Roll Call columnist Morton Kondracke today writes that "Congress is unlikely to respond to public anger at HMOs with heavily regulatory legislation this year." However, he notes that lawmakers are also "not likely to give patients more health care choices and information, either." Kondracke contends that Rep. Charlie Norwood's (R-GA) Patient Access to Responsible Care Act is not "likely to pass" this year, largely because it is an "anathema to Republican leaders, who regard it as certain to trigger higher health costs and insurance rates and increase the number of persons without health insurance." Instead, he notes that "Republican leaders, if they are worried enough about anti-HMO sentiment, are prepared to pass token legislation barring health plans from denying information to patients, protecting patient privacy and imposing minimum hospital stays after mastectomies."
A Better Option?

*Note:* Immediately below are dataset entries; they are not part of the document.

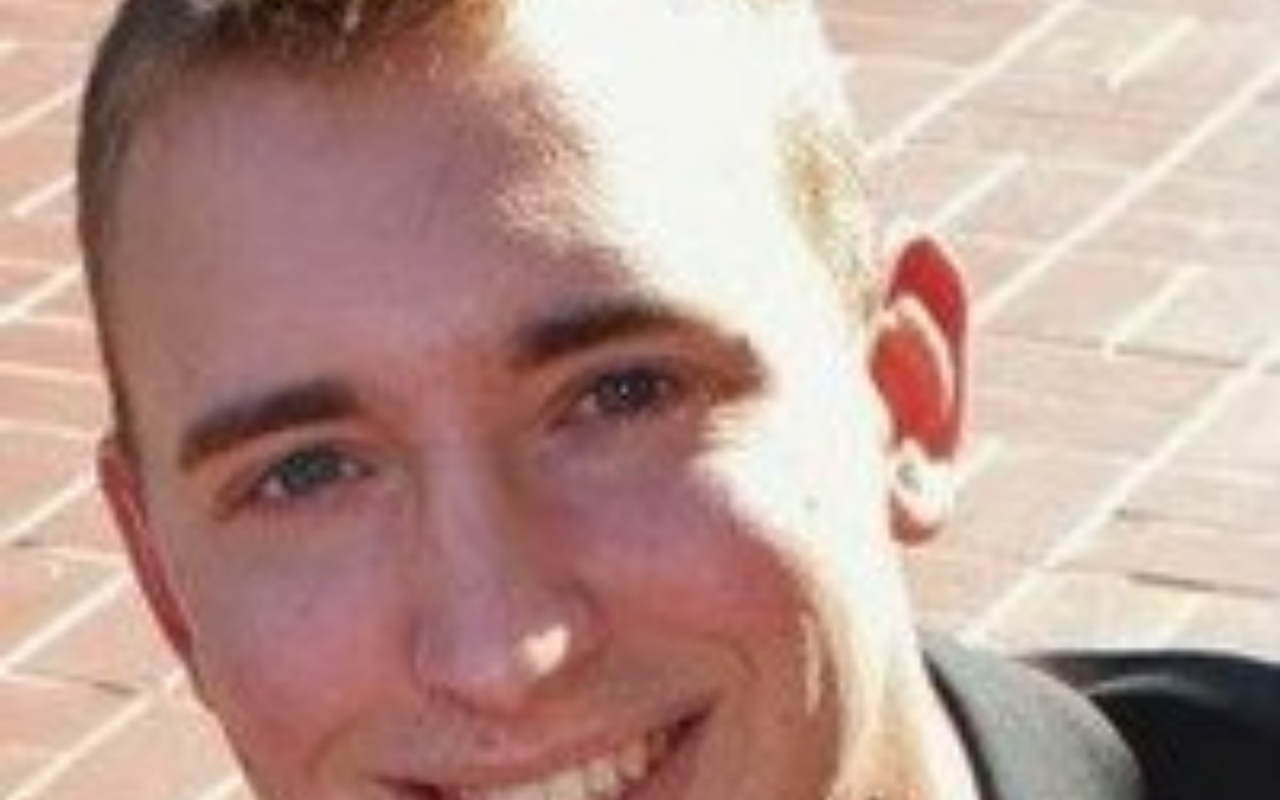
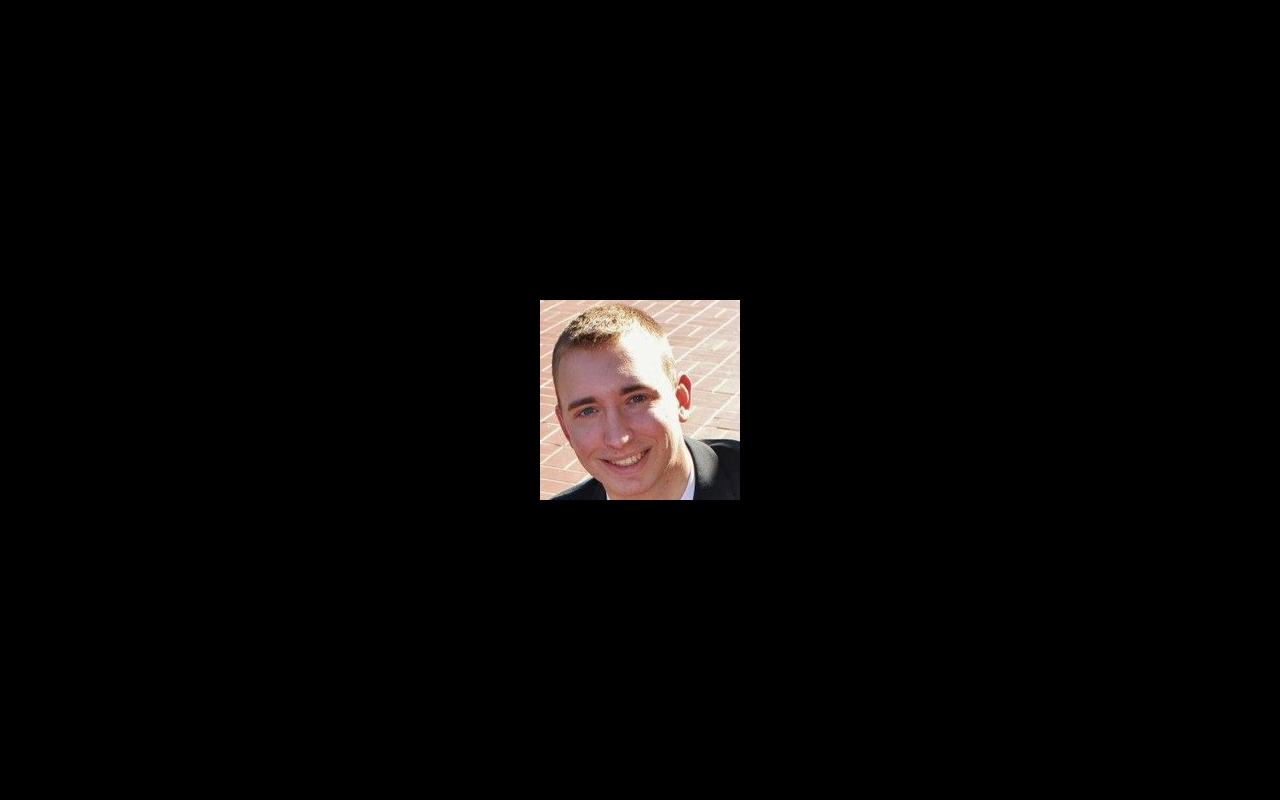
Before and after one commit to MasionoVR/daddy, a plain HTML site: page index.html in a window 1280 px wide. Drawn offline with Linux system fonts and the light colour scheme.

Commit message:
Update index.html

```diff
--- a/index.html
+++ b/index.html
@@ -2,24 +2,35 @@
 <html lang="en">
 <head>
   <meta charset="utf-8" />
-  <title>DadPic — Fullscreen</title>
+  <title>DadPic — Fit to Screen</title>
+
+  <!-- Mobile‑friendly sizing -->
   <meta name="viewport"
         content="width=device-width, initial-scale=1.0, maximum-scale=1.0, user-scalable=no" />
+
   <style>
+    /* Reset and make a flexbox that centers content */
     html, body {
       margin: 0;
       height: 100%;
+      display: flex;
+      align-items: center;      /* vertical center */
+      justify-content: center;  /* horizontal center */
+      background: #000;         /* black letterbox bands (optional) */
     }
+
+    /* Image scales down but never up beyond its own pixels */
     img {
+      max-width: 90vw;   /* leave a 5 % margin on each side */
+      max-height: 90vh;  /* leave a 5 % margin top/bottom */
+      width: auto;
+      height: auto;
       display: block;
-      width: 100vw;
-      height: 100vh;
-      object-fit: cover;
-      object-position: center;
     }
   </style>
 </head>
 <body>
+  <!-- Ensure DadPic.png is in the same folder -->
   <img src="DadPic.png" alt="Dad Picture" />
 </body>
 </html>
```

Kondracke suggests another option for increasing the amount of health plan information available to consumers, an option based on a proposal made by David Kendall and Robert Levine of the Progressive Policy Institute. The Kendall/Levine plan would create "an Internet-style health information network that would include an individual's coded health records, up-to-date data on the best medical practices for various conditions and performance records of doctors, hospitals and HMOs." Under this system, Kondracke writes, "[p]atients or someone they choose could access the network and electronically match the patient's medical problem to the scientific and performance data," and "[p]atients would deposit a report on their treatment and its results into the database -- without identifying themselves and losing privacy -- to add to the information available to others." Kondracke notes that "Kendall and Levine are in the process of expanding on the idea to reform the entire U.S. health delivery system," under which every American would "have a Health Management Account, paid into by employers and/or the government" ... and the "maximum choice ... to choose the best health plan for their medical needs." "Conceptually, the whole system, operating privately but with government backing, would resemble such computerized new entities as the Visa credit card consortium of banks, credit reporting systems, ATM networks, the Internet and the universal bar code system," Kondracke writes.
Don't Bet On It
Kondracke notes that only one HMO reform bill, introduced by Sens. James Jeffords (R-VT) and Joseph Lieberman (D-CT), "contains a start toward a performance- and information-based" system. He concludes that Republicans should "launch at least a study of a national health information network. It would be based on the concepts of personal choice and responsibility -- just what Republicans say they believe in" (4/20).